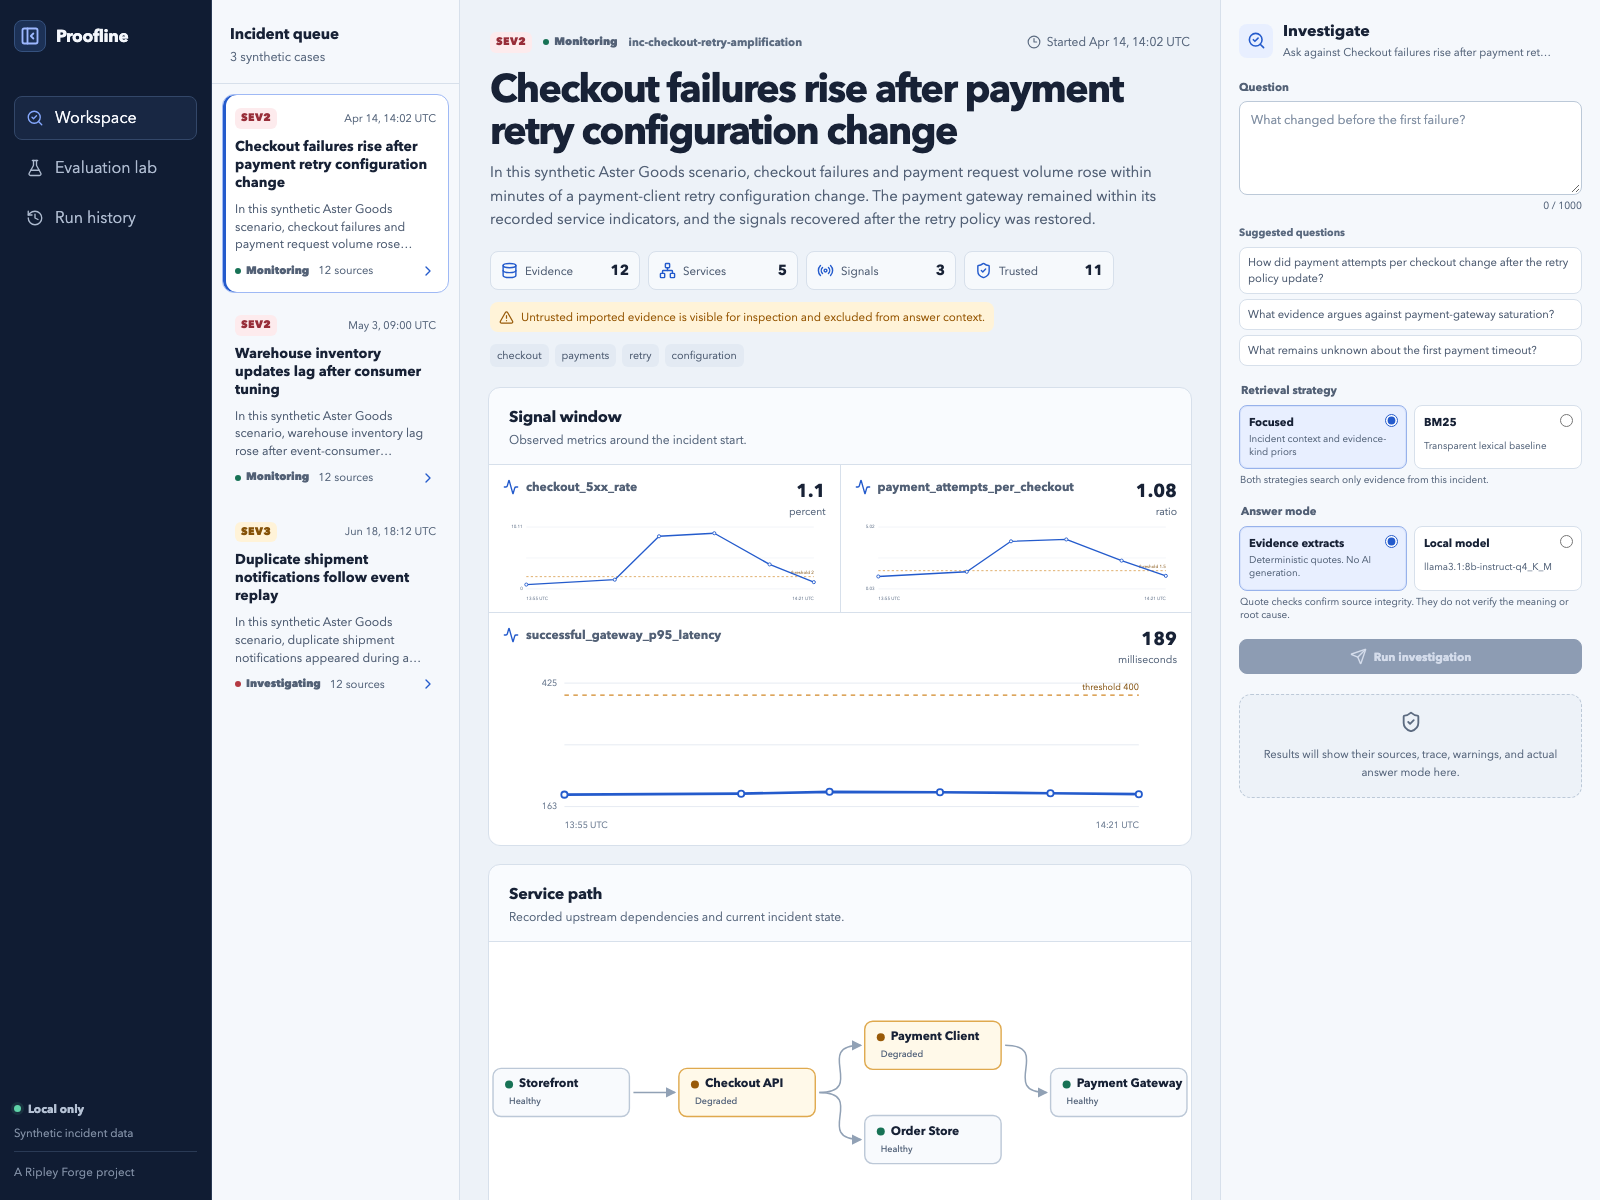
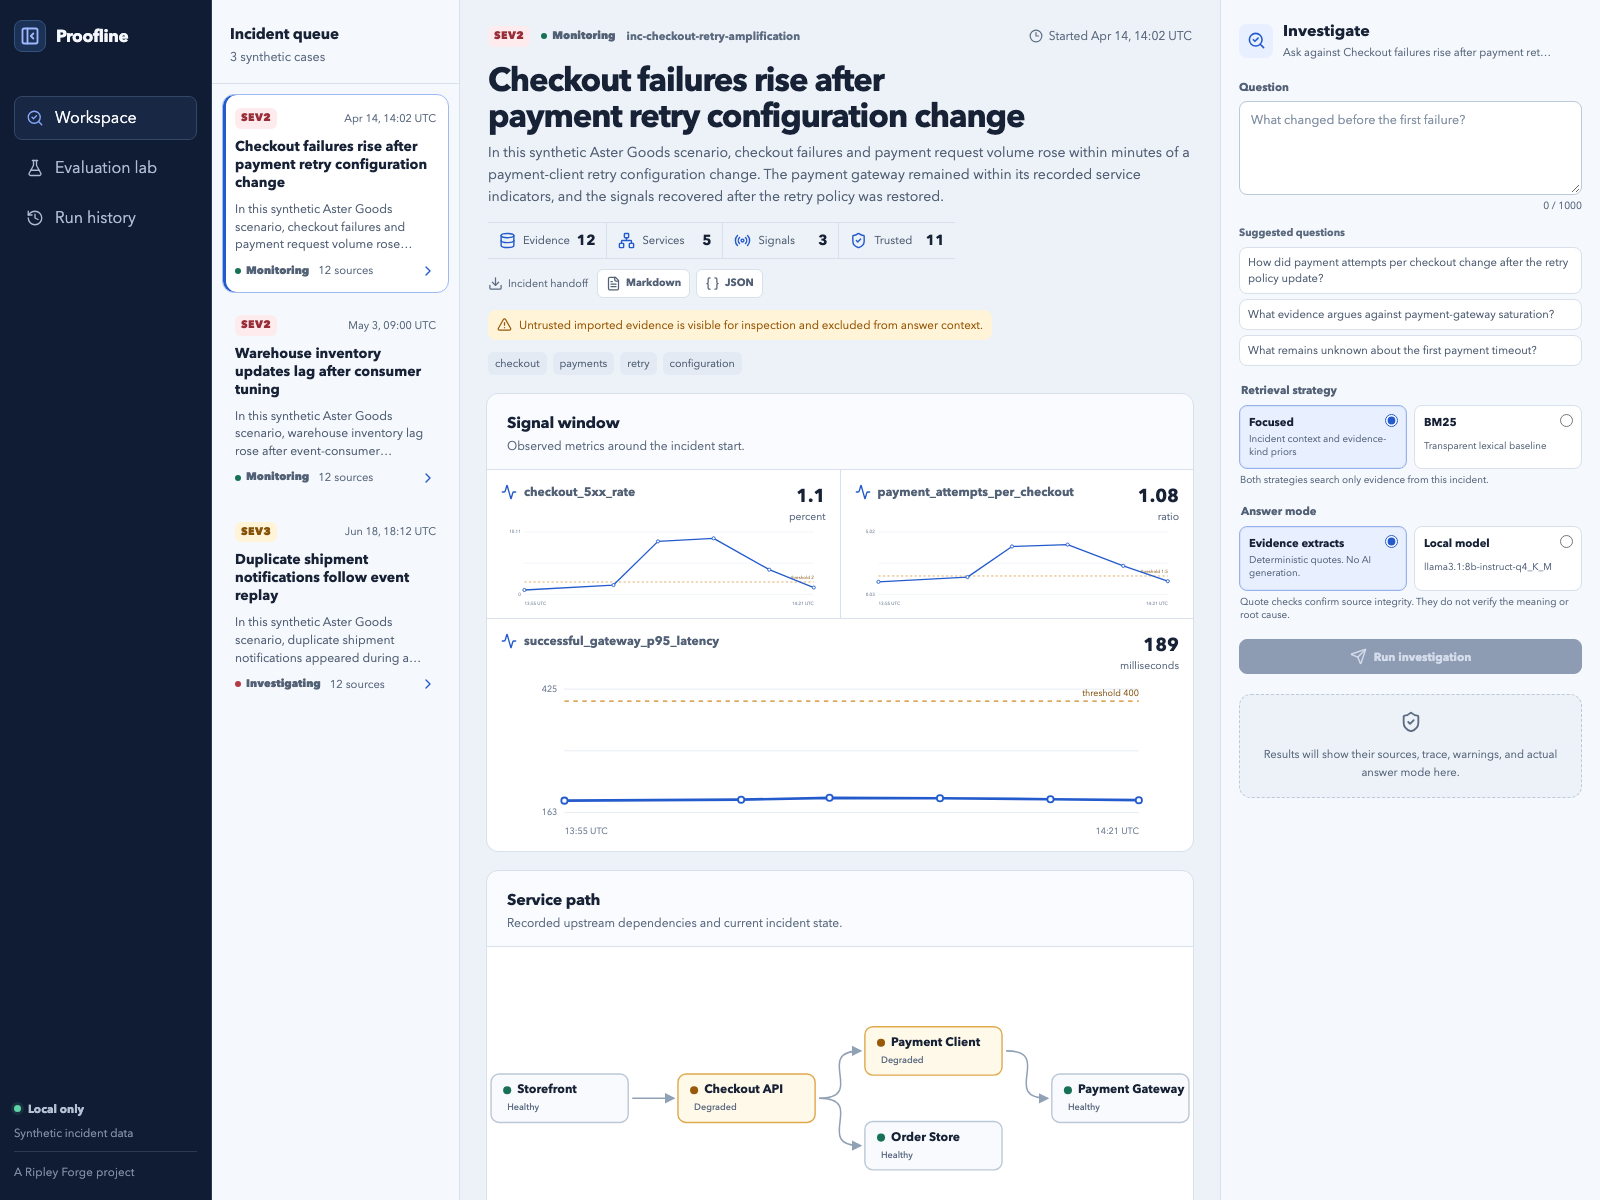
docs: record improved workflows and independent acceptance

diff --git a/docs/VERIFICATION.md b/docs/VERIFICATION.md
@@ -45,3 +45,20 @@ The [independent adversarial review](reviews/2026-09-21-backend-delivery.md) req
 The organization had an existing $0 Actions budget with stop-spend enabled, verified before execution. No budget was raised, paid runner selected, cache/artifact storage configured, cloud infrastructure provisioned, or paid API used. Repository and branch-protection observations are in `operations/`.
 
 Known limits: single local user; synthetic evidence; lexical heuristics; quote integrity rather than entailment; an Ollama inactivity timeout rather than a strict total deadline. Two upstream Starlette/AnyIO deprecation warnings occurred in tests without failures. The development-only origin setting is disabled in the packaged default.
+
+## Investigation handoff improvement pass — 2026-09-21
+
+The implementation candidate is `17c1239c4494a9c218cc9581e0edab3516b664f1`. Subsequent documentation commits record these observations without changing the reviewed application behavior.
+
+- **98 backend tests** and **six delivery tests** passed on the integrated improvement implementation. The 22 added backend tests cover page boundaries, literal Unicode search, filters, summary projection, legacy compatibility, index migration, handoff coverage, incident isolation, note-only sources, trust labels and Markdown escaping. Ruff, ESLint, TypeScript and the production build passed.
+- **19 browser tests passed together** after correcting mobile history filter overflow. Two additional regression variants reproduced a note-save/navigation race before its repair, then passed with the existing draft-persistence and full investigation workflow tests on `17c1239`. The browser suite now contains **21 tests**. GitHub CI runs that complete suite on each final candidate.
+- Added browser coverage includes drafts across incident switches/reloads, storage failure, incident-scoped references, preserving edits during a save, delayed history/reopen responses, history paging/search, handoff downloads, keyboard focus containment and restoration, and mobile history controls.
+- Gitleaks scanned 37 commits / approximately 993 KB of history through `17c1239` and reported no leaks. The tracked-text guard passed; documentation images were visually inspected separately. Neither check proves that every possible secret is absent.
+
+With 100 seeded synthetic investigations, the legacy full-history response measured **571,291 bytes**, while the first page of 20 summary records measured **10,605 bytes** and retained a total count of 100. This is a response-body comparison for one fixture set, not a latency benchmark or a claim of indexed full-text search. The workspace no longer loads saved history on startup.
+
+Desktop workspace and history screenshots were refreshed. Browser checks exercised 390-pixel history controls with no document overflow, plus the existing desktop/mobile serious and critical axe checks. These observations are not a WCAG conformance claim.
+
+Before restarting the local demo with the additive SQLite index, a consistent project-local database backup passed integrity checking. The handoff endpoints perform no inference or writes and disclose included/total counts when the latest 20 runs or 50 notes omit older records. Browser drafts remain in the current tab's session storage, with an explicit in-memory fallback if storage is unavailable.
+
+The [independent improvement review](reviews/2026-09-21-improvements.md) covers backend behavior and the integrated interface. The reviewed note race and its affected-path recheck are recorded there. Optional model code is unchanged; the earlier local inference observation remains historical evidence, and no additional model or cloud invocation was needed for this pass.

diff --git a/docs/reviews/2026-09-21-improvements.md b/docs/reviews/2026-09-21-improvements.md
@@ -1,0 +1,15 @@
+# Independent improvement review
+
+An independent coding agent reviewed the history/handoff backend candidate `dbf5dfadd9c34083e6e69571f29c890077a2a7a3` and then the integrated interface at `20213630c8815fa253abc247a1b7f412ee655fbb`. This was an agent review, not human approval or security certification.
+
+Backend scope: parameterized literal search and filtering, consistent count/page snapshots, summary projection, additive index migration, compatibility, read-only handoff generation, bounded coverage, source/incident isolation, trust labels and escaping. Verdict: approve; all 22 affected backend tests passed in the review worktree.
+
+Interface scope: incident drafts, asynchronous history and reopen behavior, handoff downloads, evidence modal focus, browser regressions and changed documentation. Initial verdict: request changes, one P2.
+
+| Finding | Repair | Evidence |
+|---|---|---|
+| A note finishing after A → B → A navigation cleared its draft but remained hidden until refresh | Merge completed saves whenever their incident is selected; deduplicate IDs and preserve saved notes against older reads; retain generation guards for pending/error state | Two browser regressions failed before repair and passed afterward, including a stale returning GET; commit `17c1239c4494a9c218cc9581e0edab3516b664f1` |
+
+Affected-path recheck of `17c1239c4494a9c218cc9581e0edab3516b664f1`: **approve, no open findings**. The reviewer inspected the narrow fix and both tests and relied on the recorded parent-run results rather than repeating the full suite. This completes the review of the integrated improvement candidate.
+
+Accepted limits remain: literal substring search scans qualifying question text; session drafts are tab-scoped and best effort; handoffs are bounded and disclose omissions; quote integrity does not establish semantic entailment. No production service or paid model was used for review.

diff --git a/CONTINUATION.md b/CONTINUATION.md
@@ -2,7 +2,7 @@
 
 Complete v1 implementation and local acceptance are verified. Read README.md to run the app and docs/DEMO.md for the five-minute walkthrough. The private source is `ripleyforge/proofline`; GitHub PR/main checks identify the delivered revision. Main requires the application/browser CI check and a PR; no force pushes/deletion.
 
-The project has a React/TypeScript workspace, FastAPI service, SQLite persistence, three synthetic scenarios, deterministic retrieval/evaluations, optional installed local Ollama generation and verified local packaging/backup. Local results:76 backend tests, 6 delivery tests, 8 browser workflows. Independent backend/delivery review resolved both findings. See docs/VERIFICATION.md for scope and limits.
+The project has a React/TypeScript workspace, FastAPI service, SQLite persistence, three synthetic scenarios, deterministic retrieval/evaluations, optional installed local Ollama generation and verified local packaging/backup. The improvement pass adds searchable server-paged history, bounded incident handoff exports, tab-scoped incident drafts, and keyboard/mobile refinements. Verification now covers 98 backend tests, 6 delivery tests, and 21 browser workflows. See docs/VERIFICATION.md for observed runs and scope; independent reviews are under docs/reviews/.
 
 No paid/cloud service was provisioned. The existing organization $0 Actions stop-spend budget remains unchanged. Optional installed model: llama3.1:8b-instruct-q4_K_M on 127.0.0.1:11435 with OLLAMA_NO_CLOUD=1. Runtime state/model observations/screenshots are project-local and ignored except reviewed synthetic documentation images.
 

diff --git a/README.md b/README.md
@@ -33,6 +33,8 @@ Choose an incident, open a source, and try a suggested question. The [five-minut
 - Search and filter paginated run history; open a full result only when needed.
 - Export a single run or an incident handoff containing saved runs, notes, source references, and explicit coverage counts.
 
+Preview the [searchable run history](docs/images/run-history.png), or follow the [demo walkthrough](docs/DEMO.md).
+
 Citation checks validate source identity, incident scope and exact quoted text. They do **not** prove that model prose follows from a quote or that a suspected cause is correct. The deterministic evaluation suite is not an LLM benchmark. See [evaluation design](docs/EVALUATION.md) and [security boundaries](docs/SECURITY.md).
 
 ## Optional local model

= = = =

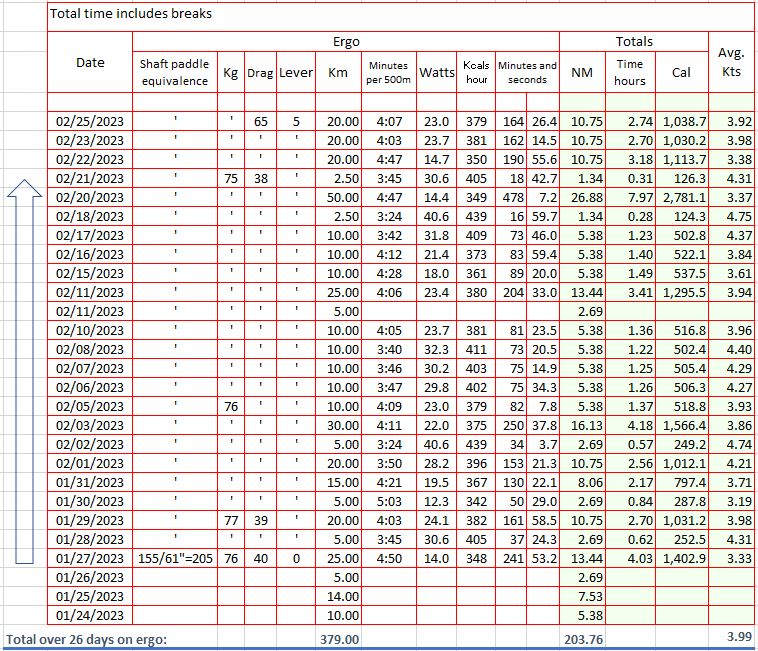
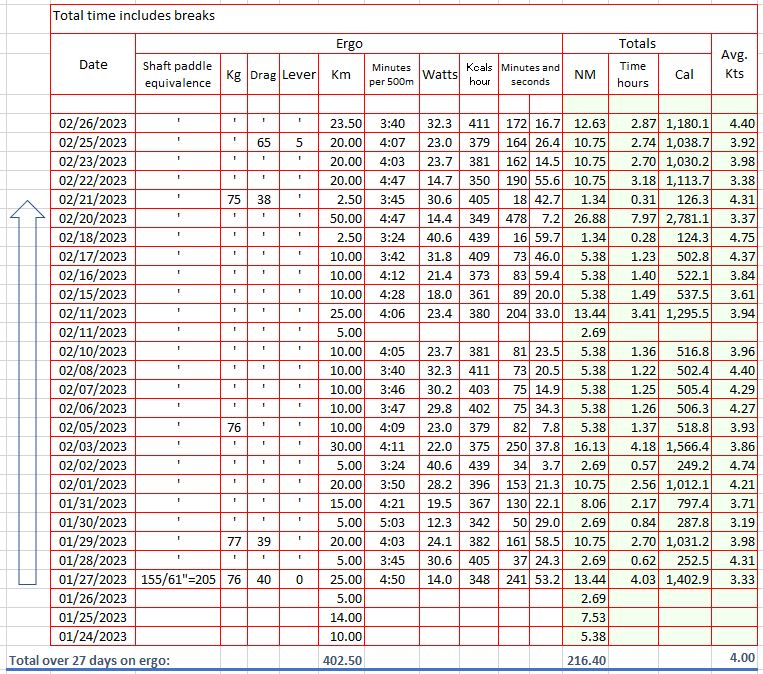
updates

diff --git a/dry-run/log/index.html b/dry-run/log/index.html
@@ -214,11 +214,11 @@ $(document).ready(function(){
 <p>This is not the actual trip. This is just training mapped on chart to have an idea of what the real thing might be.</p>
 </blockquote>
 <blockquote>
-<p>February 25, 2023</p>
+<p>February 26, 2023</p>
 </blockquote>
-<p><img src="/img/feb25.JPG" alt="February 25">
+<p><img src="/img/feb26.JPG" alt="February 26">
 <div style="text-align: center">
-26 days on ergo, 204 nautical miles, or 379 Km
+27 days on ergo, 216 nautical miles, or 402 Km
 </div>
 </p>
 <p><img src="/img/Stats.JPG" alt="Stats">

= = = =

Working from the entries above, find every line in which the word "improvements" occurs and copy it.

+The [independent improvement review](reviews/2026-09-21-improvements.md) covers backend behavior and the integrated interface. The reviewed note race and its affected-path recheck are recorded there. Optional model code is unchanged; the earlier local inference observation remains historical evidence, and no additional model or cloud invocation was needed for this pass.
diff --git a/docs/reviews/2026-09-21-improvements.md b/docs/reviews/2026-09-21-improvements.md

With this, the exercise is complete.